Hi Pat and Delia! Happy to have you back today. Let's give everyone another minute or two to get logged in.
Happy Thursday and welcome to November's edition of Jump-Start Your Financial Plan with NAPFA. We have NAPFA expert financial advisers Patricia Jennerjohn, Adam Leone, Katherine Holden, Delia Fernandez here answering your questions. Thank you all for being here today!
Hi Judi! Do you have a question for our expert panel?
Let's actually start with a question from a previous chat that we were unable to answer due to time:
Hi wreckon! Let us know if you have any money questions the experts can answer.
Reader: I am 46, great health, single, no children, no car payment and a $33k mortgage at 2.6%. I make about $65k per year and I max out in my work's 401-k since they match 100% up to 4% of my salary. Are there any financial vehicles by which I could use to reduce my federal income tax? I live in Texas, state income liability is not an issue.

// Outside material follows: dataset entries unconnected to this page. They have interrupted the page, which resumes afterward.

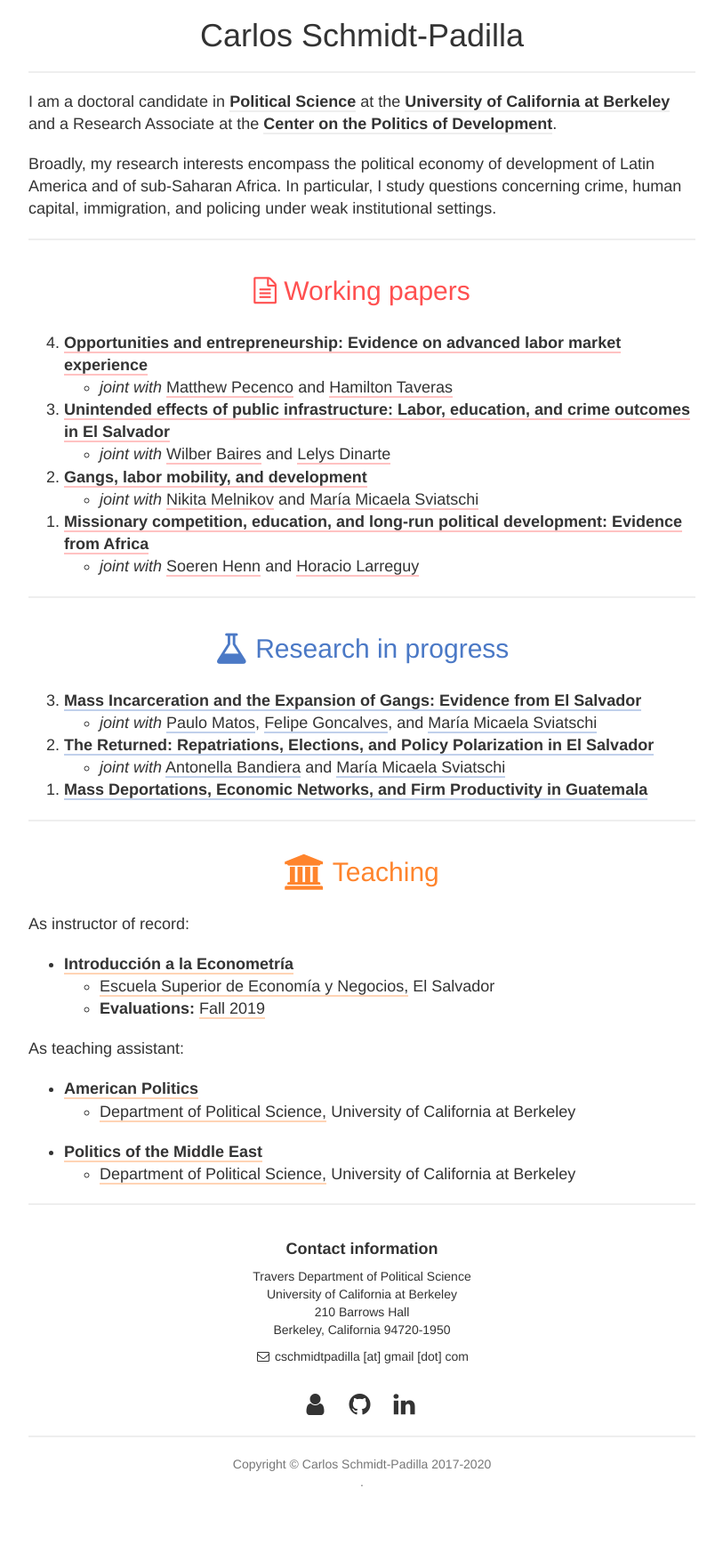
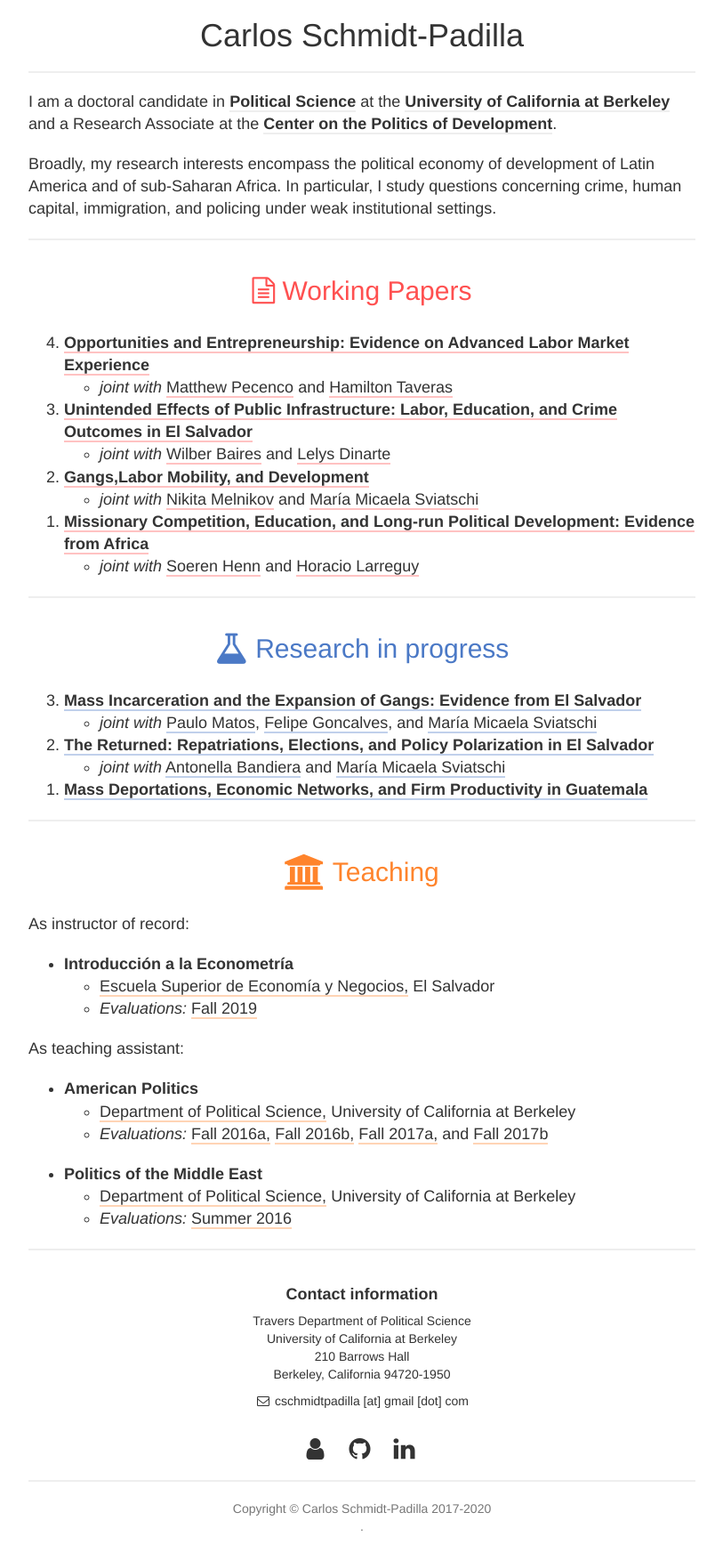
Before and after one commit to cschmidtpadilla/cschmidtpadilla.github.io, a Jekyll site: the page built from index.html, in a window 1280 px wide. Shown: the whole page at 89% size, without its empty margins (233-1046 px from the left). Built offline with Jekyll 4.4.1, drawn with Linux system fonts in a browser that asks for light colours; nearby versions of some CDN libraries; library files that are not in the unit come from our copies; before the commit the page ends 1695 px from its top, so only the background shows below that.

Commit message:
minor changes to teaching section

```diff
--- a/_includes/teaching.html
+++ b/_includes/teaching.html
@@ -12,23 +12,25 @@
           As instructor of record:
         </p>
         <ul class="lead text-left">
-          <li class="sep2"><a class="teaching" target="_blank"><b>Introducción a la Econometría</b></a></li>
+          <li class="sep2"><b>Introducción a la Econometría</b></li>
           <ul class="lead text-left">
             <li class="sep3"> <a class="teaching" href="https://www.esen.edu.sv/" target="_blank">Escuela Superior de Economía y Negocios,</a> El Salvador
-            <li class="sep3"><b>Evaluations: </b><a class="teaching" href="https://www.dropbox.com/s/qwbkomkqyisrz3j/schmidtpadilla_carlos_esen_econometrics_fall2019.pdf?raw=1" target="_blank">Fall 2019</a>
+            <li class="sep3"><i>Evaluations: </i><a class="teaching" href="https://www.dropbox.com/s/qwbkomkqyisrz3j/schmidtpadilla_carlos_esen_econometrics_fall2019.pdf?raw=1" target="_blank">Fall 2019</a>
           </ul>
         </ul>
         <p class="lead text-left">
           As teaching assistant:
         </p>
         <ul class="lead text-left">
-          <li class="sep2"><a class="teaching" target="_blank"><b>American Politics</b></a></li>
+          <li class="sep2"><b>American Politics</b></li>
           <ul class="lead text-left">
             <li class="sep3"> <a class="teaching" href="https://polisci.berkeley.edu/" target="_blank">Department of Political Science,</a> University of California at Berkeley
+            <li class="sep3"><i>Evaluations: </i><a class="teaching" href="https://www.dropbox.com/s/376t5ez46779h0m/schmidtpadilla_carlos_ucb_polsci1_fall2016a.pdf?raw=1" target="_blank">Fall 2016a,</a> <a class="teaching" href="https://www.dropbox.com/s/vwpxq67d5ih66p1/schmidtpadilla_carlos_ucb_polsci1_fall2016b.pdf?raw=1" target="_blank">Fall 2016b,</a> <a class="teaching" href="https://www.dropbox.com/s/tfhpsf8ufmo50nn/schmidtpadilla_carlos_ucb_polsci1_fall2017a.pdf?raw=1" target="_blank">Fall 2017a,</a> and <a class="teaching" href="https://www.dropbox.com/s/hruhx6gskrdeouj/schmidtpadilla_carlos_ucb_polsci1_fall2017b.pdf?raw=1" target="_blank">Fall 2017b</a>
           </ul>
-          <li class="sep2"><a class="teaching" target="_blank"><b>Politics of the Middle East</b></a></li>
+          <li class="sep2"><b>Politics of the Middle East</b></li>
           <ul class="lead text-left">
             <li class="sep3"> <a class="teaching" href="https://polisci.berkeley.edu/" target="_blank">Department of Political Science,</a> University of California at Berkeley
+            <li class="sep3"><i>Evaluations: </i><a class="teaching" href="https://www.dropbox.com/s/rltws59ze1h8o20/schmidtpadilla_carlos_ucb_polsci146_summer2016.pdf?raw=1" target="_blank">Summer 2016</a>
           </ul>
         </ul>
         <hr>
--- a/_includes/working.html
+++ b/_includes/working.html
@@ -5,26 +5,26 @@
       <div class="col-md-8 text-center">
         <h2 id="working">
           <span class="fa fa-file-text-o main-list-item-icon"></span>
-          Working papers
+          Working Papers
         </h2>
         <br>
         <ol reversed class="lead text-left">
-          <li><a class="working" href="https://www.dropbox.com/s/by83h0d62oe00hg/entrepreneurship_pecencoschmidtpadillataveras.pdf?raw=1" target="_blank"><b>Opportunities and entrepreneurship: Evidence on advanced labor market experience</b></a>
+          <li><a class="working" href="https://www.dropbox.com/s/by83h0d62oe00hg/entrepreneurship_pecencoschmidtpadillataveras.pdf?raw=1" target="_blank"><b>Opportunities and Entrepreneurship: Evidence on Advanced Labor Market Experience</b></a>
             <ul>
               <li> <i>joint with</i> <a class=working href="https://www.matthewpecenco.com/" target="_blank">Matthew Pecenco</a> and <a class=working href="https://do.linkedin.com/in/hamilton-taveras-640a7488/" target="_blank">Hamilton Taveras</a>
             </ul>
           </li>
-          <li><a class="working" target="_blank"><b>Unintended effects of public infrastructure: Labor, education, and crime outcomes in El Salvador</b></a>
+          <li><a class="working" target="_blank"><b>Unintended Effects of Public Infrastructure: Labor, Education, and Crime Outcomes in El Salvador</b></a>
             <ul>
               <li> <i>joint with</i> <a class=working href="https://www.linkedin.com/in/wilber-baires-05091928/" target="_blank">Wilber Baires</a> and <a class=working href="https://www.lelysdinarte.com/" target="_blank">Lelys Dinarte</a>
             </ul>
           </li>
-          <li><a class="working" href="https://papers.ssrn.com/sol3/papers.cfm?abstract_id=3477097" target="_blank"><b>Gangs, labor mobility, and development</b></a>
+          <li><a class="working" href="https://papers.ssrn.com/sol3/papers.cfm?abstract_id=3477097" target="_blank"><b>Gangs,Labor Mobility, and Development</b></a>
             <ul>
               <li> <i>joint with</i> <a class=working href="https://www.n-melnikov.com/" target="_blank">Nikita Melnikov</a> and <a class=working href="http://www.micaelasviatschi.com/" target="_blank">María Micaela Sviatschi</a>
             </ul>
           </li>
-          <li><a class="working" href="https://www.dropbox.com/s/ctjkcbehmpwkh29/Larreguy_WGAPE_Submission.pdf?dl=0" target="_blank"><b>Missionary competition, education, and long-run political development: Evidence from Africa</b></a>
+          <li><a class="working" href="https://www.dropbox.com/s/ctjkcbehmpwkh29/Larreguy_WGAPE_Submission.pdf?raw=1" target="_blank"><b>Missionary Competition, Education, and Long-run Political Development: Evidence from Africa</b></a>
             <ul>
               <li> <i>joint with</i> <a class=working href="http://soerenhenn.com/" target="_blank">Soeren Henn</a> and <a class=working href="https://sites.google.com/site/hlarreguy/" target="_blank">Horacio Larreguy</a>
             </ul>
```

Great question, Judi -- we've got it on deck!
Reader should check with his employer to see if they offer a Flexible Spending Account for medical costs or a Health Savings Account option for his health insurance. Both offer pre-tax contributions that will help reduce his taxes.
Reader - some employers also offer commuter subsidies - not exactly a tax benefit, but these subsidies let you pay for commute costs with pre-tax dollars.

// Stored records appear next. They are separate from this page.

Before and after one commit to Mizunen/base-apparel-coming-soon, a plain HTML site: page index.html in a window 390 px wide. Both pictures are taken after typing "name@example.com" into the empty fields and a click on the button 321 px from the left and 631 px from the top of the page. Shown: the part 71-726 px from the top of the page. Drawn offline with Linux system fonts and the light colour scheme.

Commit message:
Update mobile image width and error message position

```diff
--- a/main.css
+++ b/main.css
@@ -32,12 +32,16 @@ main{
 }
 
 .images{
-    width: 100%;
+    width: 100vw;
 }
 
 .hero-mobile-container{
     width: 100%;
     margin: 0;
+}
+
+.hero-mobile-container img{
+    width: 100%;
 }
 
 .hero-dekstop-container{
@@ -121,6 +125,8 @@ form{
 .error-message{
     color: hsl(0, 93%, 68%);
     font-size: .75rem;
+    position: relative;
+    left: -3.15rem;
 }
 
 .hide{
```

Wreckon and Kyle, you guys are on deck!
Hi Judi, you have access to several options - you can set up a Solo 401(k), or a SEP IRA.
Welcome Craig, we have your question in the queue.
Judi, Also keep in mind that "saving for retirement" involves savings beyond tax-deferred accounts. Just because a tax deduction is not available does not mean that you can't save. Good luck.
Judi, You cannot contrbute the max amount to both IRAs. You can only split the max amount between types of IRAs.
We have Kyle, Craig, Checkman and Tannon on deck! Thanks for joining, guys!
Wreckon95 -- I really like the Utah plan because it uses low-cost Vanguard funds. And going for growth for an 8-yr-old makes a lot of sense.
Wreckon, Just keep the allocation in mind over the next few years as you may want to dial back the risk as your daughter get older.
Wreckon -- Adam's right. That's why some parents choose the age-banded investment options because the plan does that for you.
Kyle, is that the correct amount for your savings?
Kyle, here's an interesting blog with some tips for you:
Kyle: Until you get a job, being really conservative with your spending is important. It may even be necessary to cut back where you can. Once you get a job continue to grow your emergency savings to at least 3 months of fixed expenses. Once employed participate in the company retirement plan contributing at least enough to meet the company match. And continue to pay off the student loans.